Moment of Zen: Buddhist Teachings for Turbulent Times
Wednesday, July 22, 6pm EDT
American Zen priestess angel Kyodo williams, art historian Yukio Lippit of Harvard University, and museum curator Frank Feltens will discuss Buddhism, spirituality, and engagement with the world.
Conversations about Museums and Healing with Smithsonian Secretary Lonnie G. Bunch III and On Being’s Krista Tippett
Wednesday, July 29, 6pm EDT
Smithsonian leaders and broadcaster Krista Tippett explore how the role of museums has shifted and how we can plan for our post-Covid existence.
Spirituality and the Art Museum in Contemporary America
Wednesday, August 5, 6pm EDT
Leading scholars of religion and sociology conduct a thought-provoking discussion about the changing role of spirituality in our country today.
This series of events is made possible by the Lilly Foundation Religion and Cultural Institutions Initiative.
While staying as a house guest, a naked Le Corbusier defiled Gray’s minimalist, color-blocked walls that were only restored in 2015.
Keep your friends close and your bad art friends closer.
Hear from Holly Jean Buck, Carolina Caycedo and David de Rozas, Simon Denny, Elizabeth Hoover, Renee Kemp-Rotan, Joseph Kunkel, and more at this free public event.
In his new book, Tyler Green argues that landscape was Emerson’s method of glorifying territories shaped and bordered by white men.
“The 52-hertz Whale,” which sings a song at a frequency no other whale uses, is a social media phenomenon. But this film shows that the phenomenon says more about us than whales.
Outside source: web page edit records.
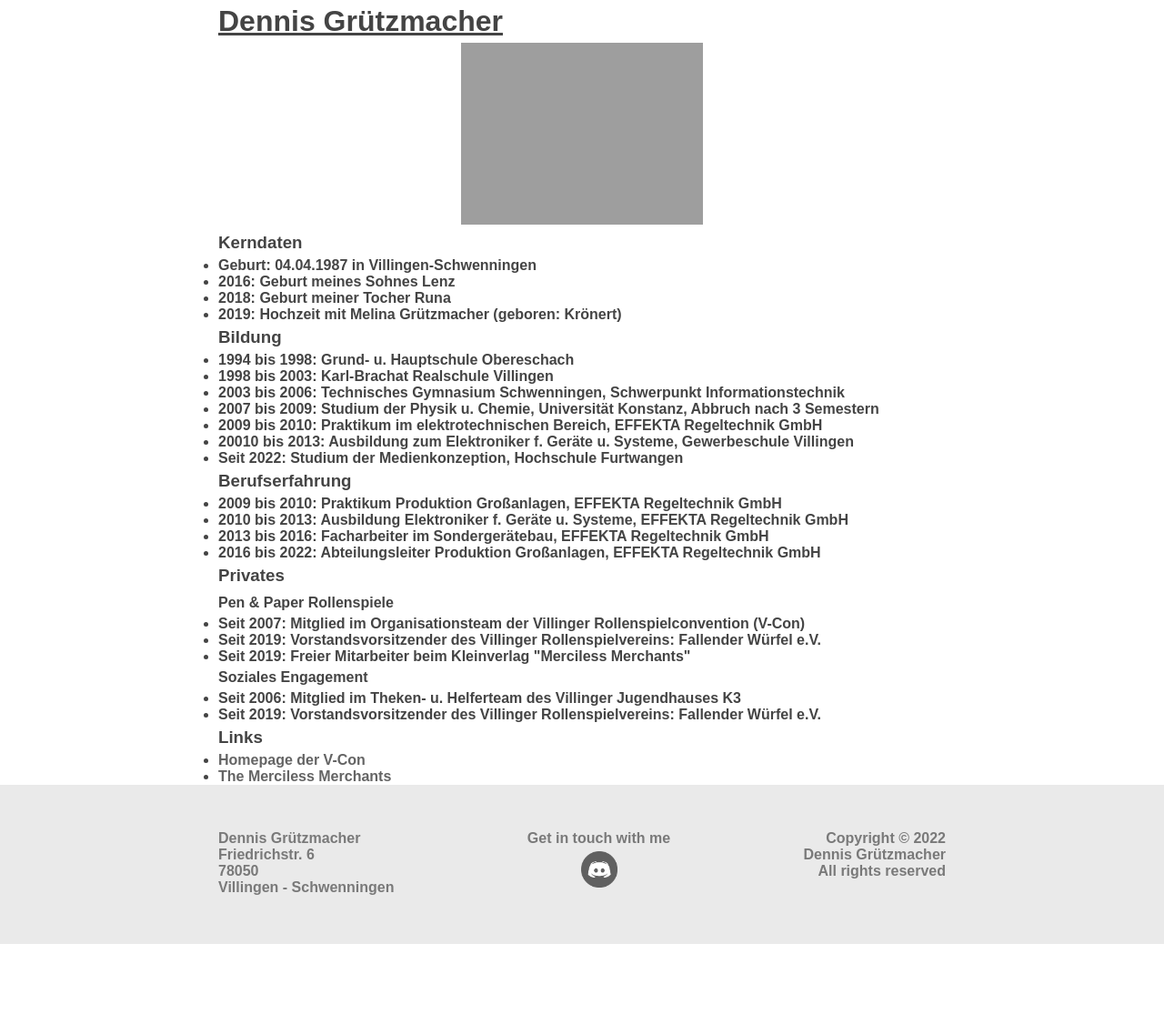
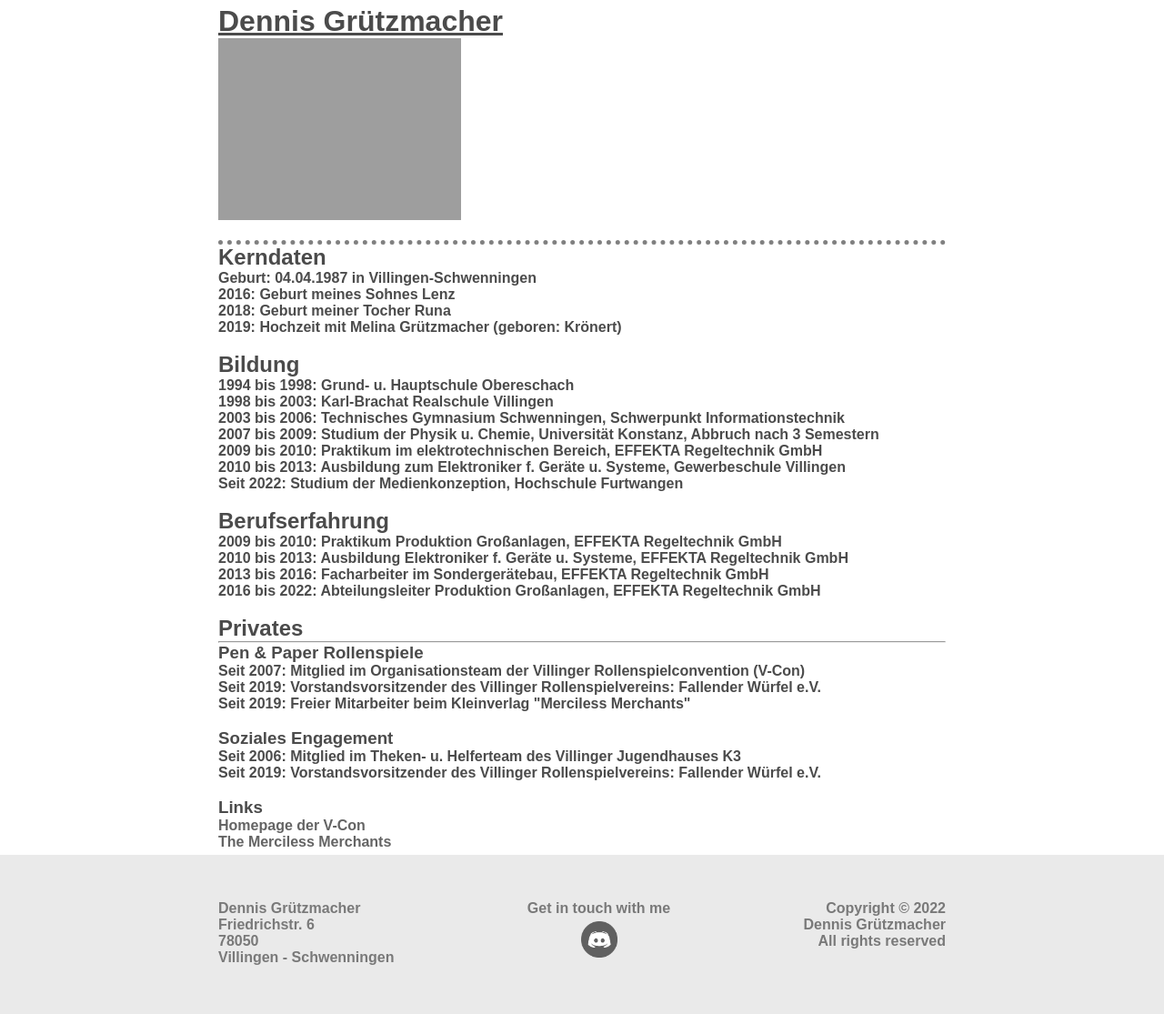
Before and after one commit to Dennis-Gruetzmacher/EIA1_WiSE22_23, a PHP site: page /html/aboutme.html in a window 1280 px wide. Shown: the part 400-1515 px from the top of the page at 91% size. Before the commit the page ends 1438 px from the top, so only its background shows below. Run offline with PHP 8.4, Linux system fonts and the light colour scheme; grey boxes are pictures that could not be loaded.

Commit message:
Change Aufgabe 4

```diff
--- a/Aufgabe04/css/style.css
+++ b/Aufgabe04/css/style.css
@@ -1,3 +1,4 @@
+/*importiert die CSS Datai für die Formulare in diese CSS Datei*/
 @import url("forms.css");
 /*Margin und Padding ALLER Elemente auf 0 setzen*/
 *{
@@ -9,6 +10,7 @@
     margin-top:50px;
     width: 100px;
 }
+/*Discord Logo*/
 #icon-discord{
     width: 40px;
     margin: 5px;
@@ -17,60 +19,61 @@
 body {
     background-color:rgb(255, 255, 255);
     font-family: Arial, Helvetica, sans-serif;
-    color:rgb(68, 68, 68);
+    color:rgb(75, 75, 75);
     font-weight: bold;
 }
 header {
-    min-height: 400px;
+    height: 400px;
     max-height: 400px;
-    border:none;
     background-image: url("../assets/animation/showDusche.png");
     background-position:center;
     background-repeat: none;
     background-size: cover;
     background-origin: border-box;
-
 }
 footer {
     background-color:rgb(234, 234, 234);
 }
+hr.line1{
+    border: none;
+    border-top: 5px dotted grey;
+}
+hr.line2{
+    border: none;
+    border-top: 3px dotted grey;
+}
 ul{
-    text-align: left;
+    list-style-type: none;
 }
 a {
+    font-weight:bolder;
     color:rgb(100, 100, 100);
     text-decoration: none;
 }
 a:visited {
-    color:rgb(45, 45, 45);
+    color:rgb(75, 75, 75);
+
+}
+a:hover{
+    text-shadow: 2px 2px 5px rgb(50, 50, 50);
 }
 h1{
-    text-align: left;
     text-decoration: underline;
-    padding-top: 5px;
-    padding-bottom: 5px;
 }
-h2{
-    text-align: left;
-    }
-h3{
-    text-align: left;
-    padding-top: 5px;
-    padding-bottom: 5px;
-}
-h4{
-    text-align: left;
-    padding-top: 5px;
-    padding-bottom: 5px;
+
+/*Klassen*/
+.maintextleft {
+    text-align:left;
+    margin-top: 5px;
+    margin-bottom: 5px;
 }
 .mainContainer {
     max-width: 800px;
     margin: auto;
     text-align:center;
 }
-
+/*Navigationsmenü*/
 .topnav ul {
-    list-style-type: none;
     margin-top: 50px;
   }
 .topnav ul li {
--- a/Aufgabe04/html/aboutme.html
+++ b/Aufgabe04/html/aboutme.html
@@ -25,7 +25,6 @@
                             </li>
                             <li>
                                 <a href="contact.html" >Contact</a>
-                            </li>
 							</li>
 						</ul>
 					</nav>
@@ -35,63 +34,59 @@
 		</header>
 <main>
 <div class="mainContainer">
+	<div class="maintextleft">
 	<h1>Dennis Grützmacher</h1>
 	<p><img src="..\..\Steckbrief\portrait.jpg" height="200"></p>
-		<p>
-		<h3>Kerndaten</h3>
+		<br>
+		<hr class="line1">
+		<h2>Kerndaten</h2>
 			<ul>
 			<li><b>Geburt: </b> 04.04.1987 in Villingen-Schwenningen</li>
 			<li><b>2016: </b> Geburt meines Sohnes Lenz</li>
 			<li><b>2018: </b> Geburt meiner Tocher Runa</li>
 			<li><b>2019: </b> Hochzeit mit Melina Grützmacher (geboren: Krönert)</li>
 			</ul>
-		</p>
-		<p>
-			<h3>Bildung</h3>
+			<br>
+			<h2>Bildung</h2>
 			<ul>
 				<li><b>1994 bis 1998: </b>Grund- u. Hauptschule Obereschach</li>
 				<li><b>1998 bis 2003: </b>Karl-Brachat Realschule Villingen</li>
 				<li><b>2003 bis 2006: </b>Technisches Gymnasium Schwenningen, Schwerpunkt Informationstechnik</li>
 				<li><b>2007 bis 2009: </b>Studium der Physik u. Chemie, Universität Konstanz, Abbruch nach 3 Semestern</li>
 				<li><b>2009 bis 2010: </b>Praktikum im elektrotechnischen Bereich, EFFEKTA Regeltechnik GmbH</li>
-				<li><b>20010 bis 2013: </b>Ausbildung zum Elektroniker f. Geräte u. Systeme, Gewerbeschule Villingen</li>
+				<li><b>2010 bis 2013: </b>Ausbildung zum Elektroniker f. Geräte u. Systeme, Gewerbeschule Villingen</li>
 				<li><b>Seit 2022: </b>Studium der Medienkonzeption, Hochschule Furtwangen</li>
 			</ul>
-		</p>
-		<p>
-			<h3>Berufserfahrung</h3>
+			<br>
+			<h2>Berufserfahrung</h2>
 			<ul>
 				<li><b>2009 bis 2010: </b>Praktikum Produktion Großanlagen, EFFEKTA Regeltechnik GmbH</li>
 				<li><b>2010 bis 2013: </b>Ausbildung Elektroniker f. Geräte u. Systeme, EFFEKTA Regeltechnik GmbH</li>
 				<li><b>2013 bis 2016: </b>Facharbeiter im Sondergerätebau, EFFEKTA Regeltechnik GmbH</li>
 				<li><b>2016 bis 2022: </b>Abteilungsleiter Produktion Großanlagen, EFFEKTA Regeltechnik GmbH</li>
 			</ul>
-		</p>
-		<p>
-			<h3>Privates</h3>
-			<p>
-				<h4>Pen & Paper Rollenspiele</h4>
+			<br>
+			<h2>Privates</h2>
+				<hr>
+				<h3>Pen & Paper Rollenspiele</h3>
 				<ul>
 					<li><b>Seit 2007: </b>Mitglied im Organisationsteam der Villinger Rollenspielconvention (V-Con)</li>
 					<li><b>Seit 2019: </b>Vorstandsvorsitzender des Villinger Rollenspielvereins: Fallender Würfel e.V.</li>
 					<li><b>Seit 2019: </b>Freier Mitarbeiter beim Kleinverlag "Merciless Merchants"</li>
 				</ul>
-			</p>
-			<p>
-			<h4>Soziales Engagement</h4>
+			<br>
+			<h3>Soziales Engagement</h3>
 				<ul>
 					<li><b>Seit 2006: </b>Mitglied im Theken- u. Helferteam des Villinger Jugendhauses K3</li>
 					<li><b>Seit 2019: </b>Vorstandsvorsitzender des Villinger Rollenspielvereins: Fallender Würfel e.V.</li>
 				</ul>
-			</p>
-		</p>
-		<p>
+			<br>
 			<h3>Links</h3>
 			<ul>
 				<li><a href="https://www.v-con.info/" target=”_blank”>Homepage der V-Con</a></li>
 				<li><a href="https://www.themercilessmerchants.com/" target=”_blank”>The Merciless Merchants</a></li>
 			</ul>
-		</p>
+	</div>
 </div>
 </main>
 <footer>
--- a/Aufgabe04/html/contact.html
+++ b/Aufgabe04/html/contact.html
@@ -34,7 +34,8 @@
         </header>
 <main>
 <div class="mainContainer">
-	<h2>Contact</h2>
+	<div class="maintextleft">
+    <h2>Contact</h2>
     <br>
     <h4>Dennis Grützmacher
     <br>
@@ -57,6 +58,7 @@
         <br>
         <input type="submit" value="Send">
       </form>
+    </div>
 </div>
 </main>
 <footer>
```
Also changed, not shown: Aufgabe04/html/portfolio.html (+10 -1 lines).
EFA Open Studios offers a portal into the creative habitats of over 65 artists working in Manhattan’s longest-running studio program, including Dannielle Tegeder, Wafaa Bilal, Cui Fei, and Anina Major.
The unvarnished photographs celebrate the lives, beauty, and resilience of an oppressed group at Chile’s social peripheries in the 1980s, and the series was recently acquired by MOCA in Los Angeles.
51 international publishers and galleries showcase their latest editions in prints and artists’ books at this free public fair, which is fully online this year.
The University of Virginia researchers wrote that the data “provides compelling evidence that these symbols are associated with hate.”
We are waiting for spectacle and when the quotidian, yet incongruous actions occur I wonder whether there is any real payoff coming.
Tanega’s approach to mark-making comes across as stream of consciousness, as if she’s engaged in a conversation with herself.